He led me to a tiny elevator that went up to the fourth floor and we walked down a white hallway with several mysterious blue pastel doors. On the next sharp left, we entered a brightly lit cozy studio with about 27 guests mingling with their glasses of wine. There was a mini bar, an industrial looking coffee table, and several large abstract paintings clung to the top of the walls. In the left corner of this buzzing room was where all the action took place.
Craig Mahoney, the featured and the third rotating artist was hard at work painting a large canvas as guests chattered and observed him. Before Mahoney, Monel King Aliote and Andrew Dejesus painted the same canvas leaving their collaborative mark and distinctive styles. Aliote created a pop art version of Marilyn Monroe, while Dejesus completely rebelled and defaced Marliyn’s face with splotchy paint marks covering her eyes and bosom. Mahoney finished by creating a graffiti wall and superimposing Audrey Hepburn and Humprey Bogart next to Marilyn creating a juxtaposition of Hollywood icons and street art. The surprise result is the nature of collaboration and life. The end results are exciting and unpredictable.

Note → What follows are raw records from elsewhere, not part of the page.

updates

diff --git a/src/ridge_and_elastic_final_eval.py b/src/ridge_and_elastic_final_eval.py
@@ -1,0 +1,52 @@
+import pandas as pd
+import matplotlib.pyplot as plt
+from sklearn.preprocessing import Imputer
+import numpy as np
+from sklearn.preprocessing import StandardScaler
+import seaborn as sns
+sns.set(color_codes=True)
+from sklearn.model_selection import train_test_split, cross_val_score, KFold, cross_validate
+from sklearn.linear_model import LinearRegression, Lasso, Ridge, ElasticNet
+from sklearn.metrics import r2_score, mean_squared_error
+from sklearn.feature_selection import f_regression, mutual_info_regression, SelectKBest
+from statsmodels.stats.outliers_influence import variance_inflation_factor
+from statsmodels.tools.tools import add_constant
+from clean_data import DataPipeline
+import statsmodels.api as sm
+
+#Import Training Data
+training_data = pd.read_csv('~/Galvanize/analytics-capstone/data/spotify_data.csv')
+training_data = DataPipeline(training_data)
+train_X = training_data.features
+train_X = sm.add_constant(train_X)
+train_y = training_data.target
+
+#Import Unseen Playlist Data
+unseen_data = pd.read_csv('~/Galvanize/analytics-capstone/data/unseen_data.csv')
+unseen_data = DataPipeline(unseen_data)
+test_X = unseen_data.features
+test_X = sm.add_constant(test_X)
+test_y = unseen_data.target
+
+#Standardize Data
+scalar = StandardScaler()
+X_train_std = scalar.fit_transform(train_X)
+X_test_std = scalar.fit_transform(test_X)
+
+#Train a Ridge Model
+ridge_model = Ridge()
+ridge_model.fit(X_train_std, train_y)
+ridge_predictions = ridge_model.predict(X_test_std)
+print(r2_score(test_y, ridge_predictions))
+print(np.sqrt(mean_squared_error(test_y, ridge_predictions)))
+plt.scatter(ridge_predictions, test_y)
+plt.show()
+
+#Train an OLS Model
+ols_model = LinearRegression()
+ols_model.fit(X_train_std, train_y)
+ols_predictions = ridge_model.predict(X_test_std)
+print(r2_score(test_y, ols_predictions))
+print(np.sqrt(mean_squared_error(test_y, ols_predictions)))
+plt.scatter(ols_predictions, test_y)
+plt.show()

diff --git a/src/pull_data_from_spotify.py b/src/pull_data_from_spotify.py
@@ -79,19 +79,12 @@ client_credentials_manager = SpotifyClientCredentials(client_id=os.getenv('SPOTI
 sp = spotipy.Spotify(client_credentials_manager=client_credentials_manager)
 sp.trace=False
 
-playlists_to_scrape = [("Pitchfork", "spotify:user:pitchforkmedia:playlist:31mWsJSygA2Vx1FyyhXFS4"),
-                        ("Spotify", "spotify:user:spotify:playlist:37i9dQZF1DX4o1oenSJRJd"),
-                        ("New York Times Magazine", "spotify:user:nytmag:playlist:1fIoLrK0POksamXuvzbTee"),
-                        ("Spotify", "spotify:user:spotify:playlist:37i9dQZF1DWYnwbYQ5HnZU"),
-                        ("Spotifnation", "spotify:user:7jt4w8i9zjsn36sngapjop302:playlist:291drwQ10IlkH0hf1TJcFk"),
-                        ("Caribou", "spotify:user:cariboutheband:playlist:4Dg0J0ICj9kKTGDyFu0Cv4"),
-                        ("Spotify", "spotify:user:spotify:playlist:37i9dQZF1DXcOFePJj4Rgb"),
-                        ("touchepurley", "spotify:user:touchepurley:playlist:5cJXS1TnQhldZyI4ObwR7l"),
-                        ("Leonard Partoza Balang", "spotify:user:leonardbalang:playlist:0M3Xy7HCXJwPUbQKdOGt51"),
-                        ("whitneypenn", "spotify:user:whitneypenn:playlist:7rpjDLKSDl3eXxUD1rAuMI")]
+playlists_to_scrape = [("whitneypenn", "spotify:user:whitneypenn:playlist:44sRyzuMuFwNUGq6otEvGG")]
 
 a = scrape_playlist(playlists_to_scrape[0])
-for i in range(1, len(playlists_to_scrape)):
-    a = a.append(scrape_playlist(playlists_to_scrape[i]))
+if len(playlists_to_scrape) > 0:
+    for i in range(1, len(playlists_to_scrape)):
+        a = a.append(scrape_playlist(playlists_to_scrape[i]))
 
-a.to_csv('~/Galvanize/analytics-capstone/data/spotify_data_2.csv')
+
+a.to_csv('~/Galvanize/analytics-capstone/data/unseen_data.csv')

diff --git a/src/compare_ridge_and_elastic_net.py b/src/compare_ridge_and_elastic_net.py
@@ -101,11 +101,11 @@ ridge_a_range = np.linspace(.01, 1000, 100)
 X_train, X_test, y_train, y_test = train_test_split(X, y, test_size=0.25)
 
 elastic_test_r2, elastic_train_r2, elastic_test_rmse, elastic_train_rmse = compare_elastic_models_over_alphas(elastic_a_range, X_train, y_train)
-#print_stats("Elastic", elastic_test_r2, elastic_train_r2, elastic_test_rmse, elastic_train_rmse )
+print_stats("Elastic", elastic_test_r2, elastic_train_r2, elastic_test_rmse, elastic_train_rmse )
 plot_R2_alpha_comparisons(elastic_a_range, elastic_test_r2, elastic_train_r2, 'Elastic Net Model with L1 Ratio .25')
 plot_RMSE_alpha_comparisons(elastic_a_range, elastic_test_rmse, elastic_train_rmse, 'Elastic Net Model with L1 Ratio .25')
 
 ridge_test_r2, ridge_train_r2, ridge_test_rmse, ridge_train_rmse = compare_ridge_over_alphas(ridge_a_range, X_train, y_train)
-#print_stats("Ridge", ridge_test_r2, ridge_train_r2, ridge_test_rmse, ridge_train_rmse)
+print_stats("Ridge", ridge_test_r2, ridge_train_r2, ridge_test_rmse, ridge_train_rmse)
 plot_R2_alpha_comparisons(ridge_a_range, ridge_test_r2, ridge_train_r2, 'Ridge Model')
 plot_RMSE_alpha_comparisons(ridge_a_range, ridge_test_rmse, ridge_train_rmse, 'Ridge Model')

As artists themselves, Anthony and Adriane created ‘The Art Factory’ in reminiscent to the 80s party culture Warhol and Basquiat created with a hip scene of celebrity icons, artists, and stimulant lovers. In contrast, the duo aims to create an immersive and intimate environment for the audience to experience the process of art and its organic practice by emerging artists. The concept of three rotating artists for Adriane is methodical as she carefully picks the order of artists according to style, personality, and perception.
There is an interesting silent conversation that occurs between absent painters and the brush strokes they leave for their succesors. It is both deliberate and unforeseen. It highlights the essence of collaboration and human experience. We may leave our individual imprints, but culturally the experience is universally shared amongst us all.
Writing by Upahar Rana
Photography by Shefali M Kumar, Lemiron Starling and Anthony Frattin